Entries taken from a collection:
######

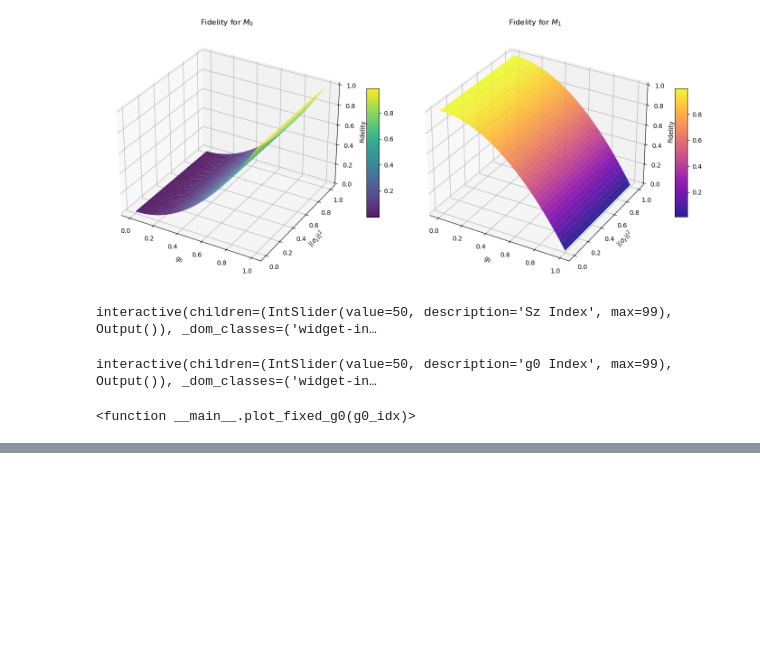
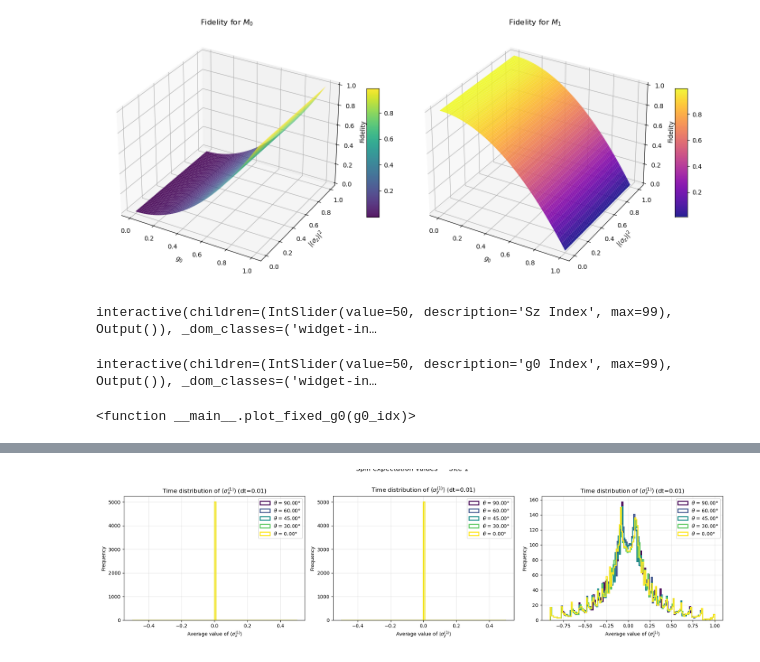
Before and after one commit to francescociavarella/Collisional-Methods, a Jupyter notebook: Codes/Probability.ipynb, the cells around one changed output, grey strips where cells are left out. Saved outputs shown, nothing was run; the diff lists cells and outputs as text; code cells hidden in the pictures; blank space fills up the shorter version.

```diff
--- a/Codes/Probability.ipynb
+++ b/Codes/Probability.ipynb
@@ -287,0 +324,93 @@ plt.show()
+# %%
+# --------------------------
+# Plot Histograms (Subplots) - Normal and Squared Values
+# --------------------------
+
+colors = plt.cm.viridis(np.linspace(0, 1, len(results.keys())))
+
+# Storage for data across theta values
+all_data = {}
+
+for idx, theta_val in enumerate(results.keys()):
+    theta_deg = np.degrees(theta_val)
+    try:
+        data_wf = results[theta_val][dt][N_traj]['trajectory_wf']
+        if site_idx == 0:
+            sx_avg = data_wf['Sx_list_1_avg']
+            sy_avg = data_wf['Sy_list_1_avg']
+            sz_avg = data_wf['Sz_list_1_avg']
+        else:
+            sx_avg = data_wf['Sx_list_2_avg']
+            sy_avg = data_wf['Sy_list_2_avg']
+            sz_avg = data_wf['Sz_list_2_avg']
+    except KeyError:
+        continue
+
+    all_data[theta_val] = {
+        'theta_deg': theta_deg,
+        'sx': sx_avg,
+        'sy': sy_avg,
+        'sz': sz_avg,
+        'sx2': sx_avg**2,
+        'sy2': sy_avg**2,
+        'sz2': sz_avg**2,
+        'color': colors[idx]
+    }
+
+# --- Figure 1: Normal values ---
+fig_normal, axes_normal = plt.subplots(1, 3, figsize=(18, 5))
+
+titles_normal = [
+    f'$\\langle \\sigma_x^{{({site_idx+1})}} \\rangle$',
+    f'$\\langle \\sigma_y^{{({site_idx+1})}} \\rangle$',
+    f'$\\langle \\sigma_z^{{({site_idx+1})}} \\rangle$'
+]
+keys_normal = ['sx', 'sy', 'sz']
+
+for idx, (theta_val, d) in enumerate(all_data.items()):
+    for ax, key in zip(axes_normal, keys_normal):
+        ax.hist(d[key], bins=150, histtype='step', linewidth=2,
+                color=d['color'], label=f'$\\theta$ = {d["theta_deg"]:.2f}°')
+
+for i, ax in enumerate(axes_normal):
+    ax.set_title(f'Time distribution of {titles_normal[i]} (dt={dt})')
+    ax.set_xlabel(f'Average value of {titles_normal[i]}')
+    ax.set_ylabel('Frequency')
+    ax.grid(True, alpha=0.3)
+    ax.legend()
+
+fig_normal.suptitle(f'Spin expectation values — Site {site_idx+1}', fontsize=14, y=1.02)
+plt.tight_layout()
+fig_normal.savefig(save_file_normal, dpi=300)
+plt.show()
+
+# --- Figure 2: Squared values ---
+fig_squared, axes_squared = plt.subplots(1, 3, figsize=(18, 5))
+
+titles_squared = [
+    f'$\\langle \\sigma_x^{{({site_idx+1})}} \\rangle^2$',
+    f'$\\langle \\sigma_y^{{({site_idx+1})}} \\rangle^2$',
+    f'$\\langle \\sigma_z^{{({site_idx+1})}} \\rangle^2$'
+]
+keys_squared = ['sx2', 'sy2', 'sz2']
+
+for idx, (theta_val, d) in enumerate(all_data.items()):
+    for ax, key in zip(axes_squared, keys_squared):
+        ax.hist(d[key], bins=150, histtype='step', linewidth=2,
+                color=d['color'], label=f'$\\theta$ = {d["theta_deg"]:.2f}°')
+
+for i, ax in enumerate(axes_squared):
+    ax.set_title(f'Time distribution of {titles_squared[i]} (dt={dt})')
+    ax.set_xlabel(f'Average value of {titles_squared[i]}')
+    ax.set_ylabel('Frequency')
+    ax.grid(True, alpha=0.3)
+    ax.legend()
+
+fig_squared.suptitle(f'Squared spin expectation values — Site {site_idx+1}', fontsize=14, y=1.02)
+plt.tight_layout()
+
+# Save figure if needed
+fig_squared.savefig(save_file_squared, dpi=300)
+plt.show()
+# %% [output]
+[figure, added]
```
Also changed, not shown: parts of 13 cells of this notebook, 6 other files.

######

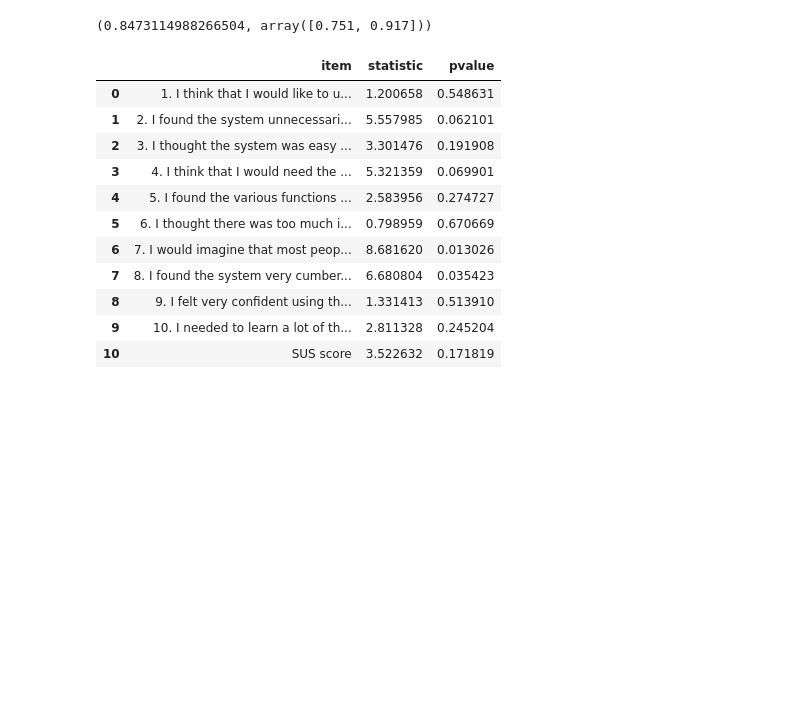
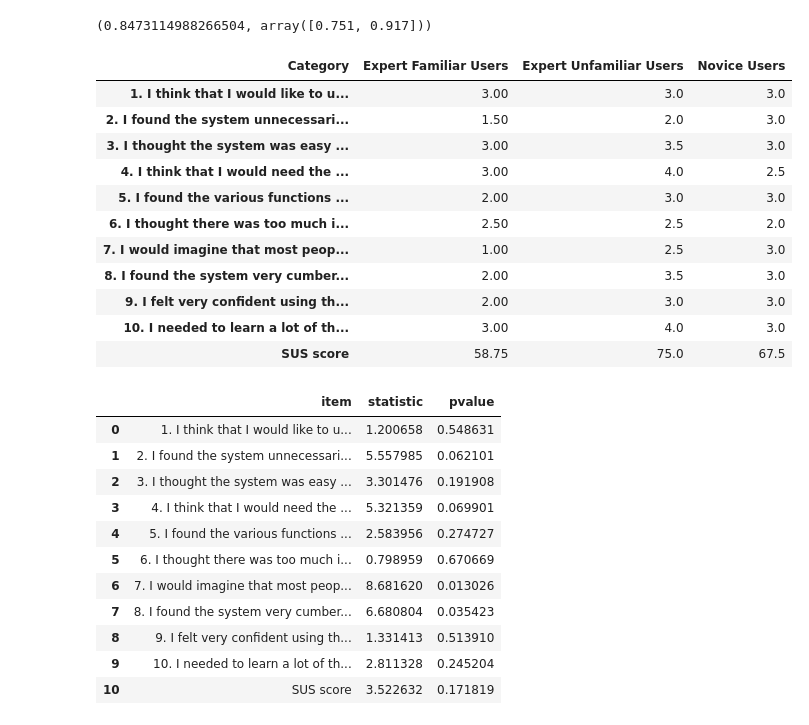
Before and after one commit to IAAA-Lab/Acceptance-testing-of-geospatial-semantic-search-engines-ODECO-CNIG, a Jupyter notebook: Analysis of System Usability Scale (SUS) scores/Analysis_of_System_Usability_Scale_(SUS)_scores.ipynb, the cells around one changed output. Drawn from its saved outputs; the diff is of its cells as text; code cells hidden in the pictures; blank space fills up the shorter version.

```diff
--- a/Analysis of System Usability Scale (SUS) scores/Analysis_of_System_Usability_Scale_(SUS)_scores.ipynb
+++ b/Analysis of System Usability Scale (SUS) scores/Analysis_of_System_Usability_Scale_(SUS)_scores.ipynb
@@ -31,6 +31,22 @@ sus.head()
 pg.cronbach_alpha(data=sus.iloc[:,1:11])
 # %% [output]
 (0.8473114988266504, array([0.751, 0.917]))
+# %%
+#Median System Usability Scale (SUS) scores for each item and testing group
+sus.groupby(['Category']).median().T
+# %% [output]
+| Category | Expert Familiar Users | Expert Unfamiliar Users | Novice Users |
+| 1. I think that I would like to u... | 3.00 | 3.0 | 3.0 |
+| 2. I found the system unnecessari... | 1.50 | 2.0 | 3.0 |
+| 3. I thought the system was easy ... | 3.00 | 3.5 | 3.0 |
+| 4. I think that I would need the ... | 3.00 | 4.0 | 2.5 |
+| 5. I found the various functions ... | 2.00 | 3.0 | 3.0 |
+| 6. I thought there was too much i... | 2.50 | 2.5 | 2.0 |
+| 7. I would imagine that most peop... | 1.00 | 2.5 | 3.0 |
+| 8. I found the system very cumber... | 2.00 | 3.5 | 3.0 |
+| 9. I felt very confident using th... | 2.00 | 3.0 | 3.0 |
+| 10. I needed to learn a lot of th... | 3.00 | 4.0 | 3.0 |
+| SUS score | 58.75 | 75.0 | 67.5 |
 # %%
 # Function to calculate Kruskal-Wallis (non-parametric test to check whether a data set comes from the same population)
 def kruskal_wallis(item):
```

######

Which of the lines in the data contain the string "colors"? Return each one.

+colors = plt.cm.viridis(np.linspace(0, 1, len(results.keys())))
+        'color': colors[idx]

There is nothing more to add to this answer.